With the Democrats fielding a candidate for secretary of state who loses support every day as more Democrats learn about her extreme anti-choice stances, that office — currently held by Democrat Jennifer Brunner — will almost certainly go to Republican Jon Husted in November. And it’s more likely than not that Gov. Strickland will be reelected. So, for both parties, everything hinges on the normally low-profile auditor’s race.David Pepper had an excellent shot at defeating Taylor. He was outpacing her anemic fundraising, he’s got an excellent resume in Cincinnati/Hamilton County politics, and he’s a clear, focused speaker who’s good at explaining how the auditor’s office can be used creatively to bolster the state’s economy and how fair apportionment benefits citizens — a pitch with an appeal to independents as well as Democrats. By contrast, Taylor, who ran on proficiency, citing her credentials as a CPA, has taken to using her office for partisan fishing expeditions and attacks on Democratic-led government offices. She’s also become a “teabag” sympathizer.

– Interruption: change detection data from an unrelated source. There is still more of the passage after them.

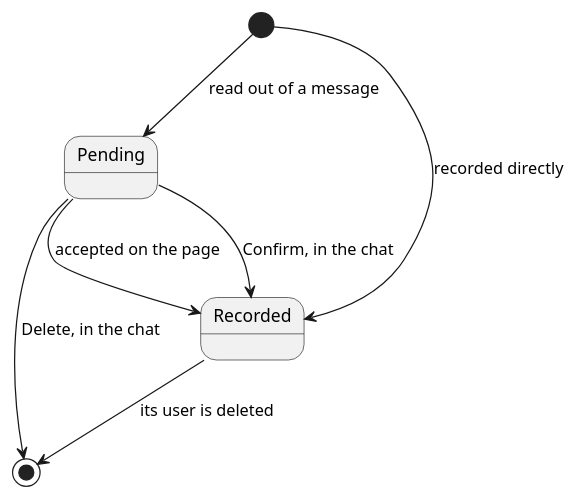
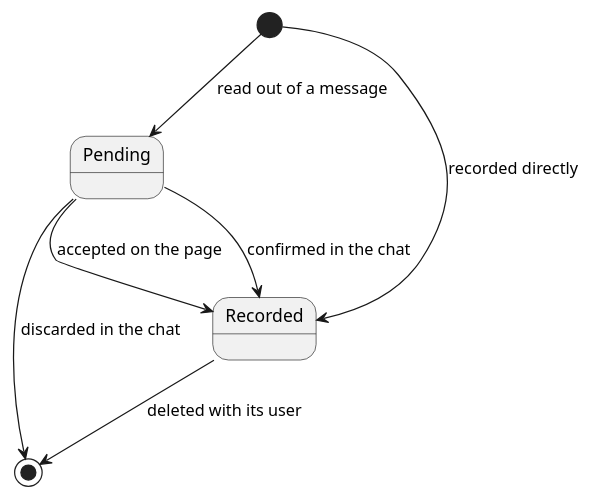
One commit to ds-usova/finance-bot changed the diagram in ledger-service/docs/domain/expense.md. Above: the diagram before and after it, drawn with PlantUML.

Commit message:
Documentation: give every expense transition label one grammar

````diff
--- a/ledger-service/docs/domain/expense.md
+++ b/ledger-service/docs/domain/expense.md
@@ -35,10 +35,10 @@
 ```plantuml
 @startuml
 [*] --> Pending : read out of a message
 [*] --> Recorded : recorded directly
-Pending --> Recorded : Confirm, in the chat
+Pending --> Recorded : confirmed in the chat
 Pending --> Recorded : accepted on the page
-Pending --> [*] : Delete, in the chat
-Recorded --> [*] : its user is deleted
+Pending --> [*] : discarded in the chat
+Recorded --> [*] : deleted with its user
 @enduml
 ```
````
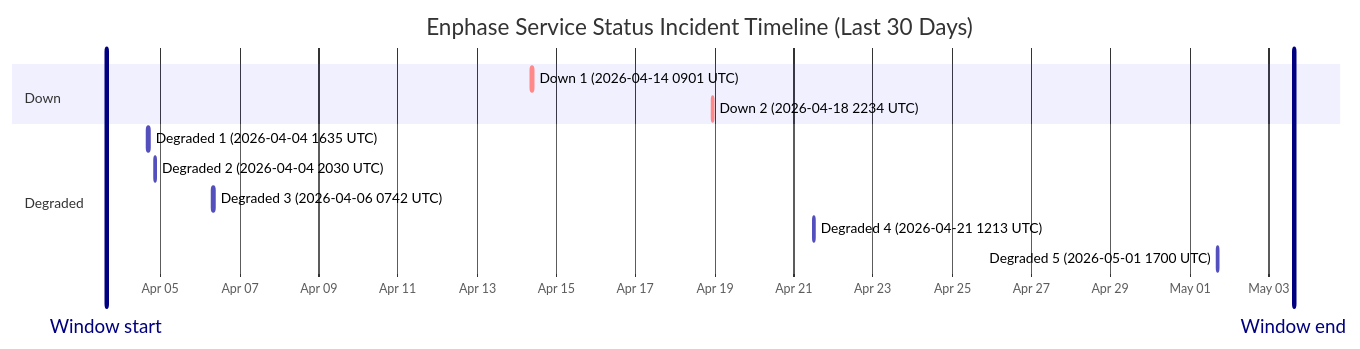
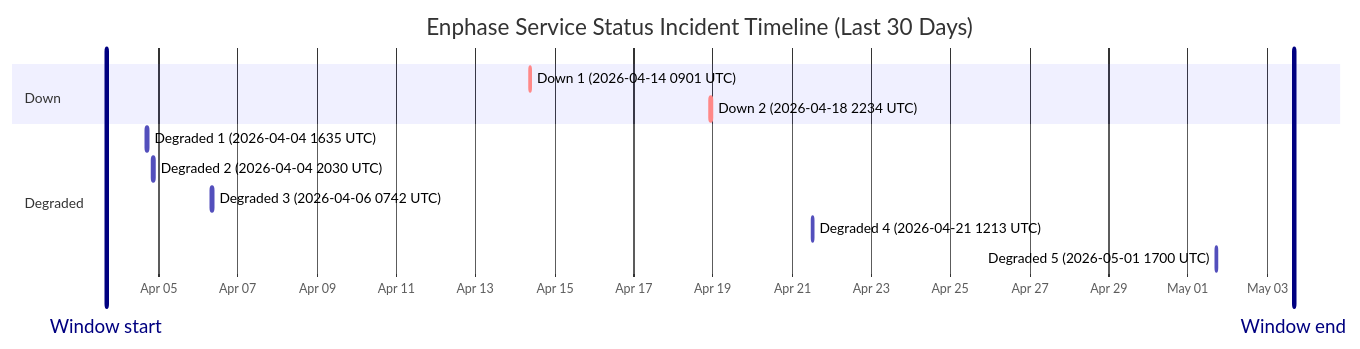
Before and after one commit to barneyonline/ha-enphase-ev-charger: the diagram in wiki/Service-Status-History.md, drawn with Mermaid. The commit also changed other lines of this file and 3 other files, not shown here.

````diff
--- a/wiki/Service-Status-History.md
+++ b/wiki/Service-Status-History.md
@@ -14,17 +14,17 @@
 ```mermaid
 gantt
     title Enphase Service Status Incident Timeline (Last 30 Days)
     dateFormat  YYYY-MM-DDTHH:mm:ss
     axisFormat  %b %d
-    Window start :vert, window-start, 2026-04-03T15:11:56, 0ms
-    Window end :vert, window-end, 2026-05-03T15:11:56, 0ms
+    Window start :vert, window-start, 2026-04-03T16:08:06, 0ms
+    Window end :vert, window-end, 2026-05-03T16:08:06, 0ms
     section Down
     Down 1 (2026-04-14 0901 UTC) :crit, down-1, 2026-04-14T09:01:13, 60m
     Down 2 (2026-04-18 2234 UTC) :crit, down-2, 2026-04-18T22:34:13, 60m
     section Degraded
     Degraded 1 (2026-04-04 1635 UTC) :active, degraded-1, 2026-04-04T16:35:17, 60m
     Degraded 2 (2026-04-04 2030 UTC) :active, degraded-2, 2026-04-04T20:30:40, 60m
     Degraded 3 (2026-04-06 0742 UTC) :active, degraded-3, 2026-04-06T07:42:09, 85m
     Degraded 4 (2026-04-21 1213 UTC) :active, degraded-4, 2026-04-21T12:13:11, 60m
     Degraded 5 (2026-05-01 1700 UTC) :active, degraded-5, 2026-05-01T17:00:22, 60m
 ```
````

See the video below.
Without the advantage of incumbency and without a strong potential replacement for Taylor in sight (well-funded GOP state treasurer candidate Josh Mandel said pointblank today he is not switching races), picking up this seat has become exponentially easier for Pepper, while the Democrats’ chances of controlling the apportionment board became considerably brighter. It’s hard to see what Republicans gain. Taylor’s largely unknown anywhere in the state (did you even know she’s from Northeast Ohio? Neither does anyone else around here), she won’t bring money to the race, and there’s no novelty in having a woman lieutenant-governor candidate: Governors Voinovich and Taft both had women lieutenants. — Anastasia Pantsios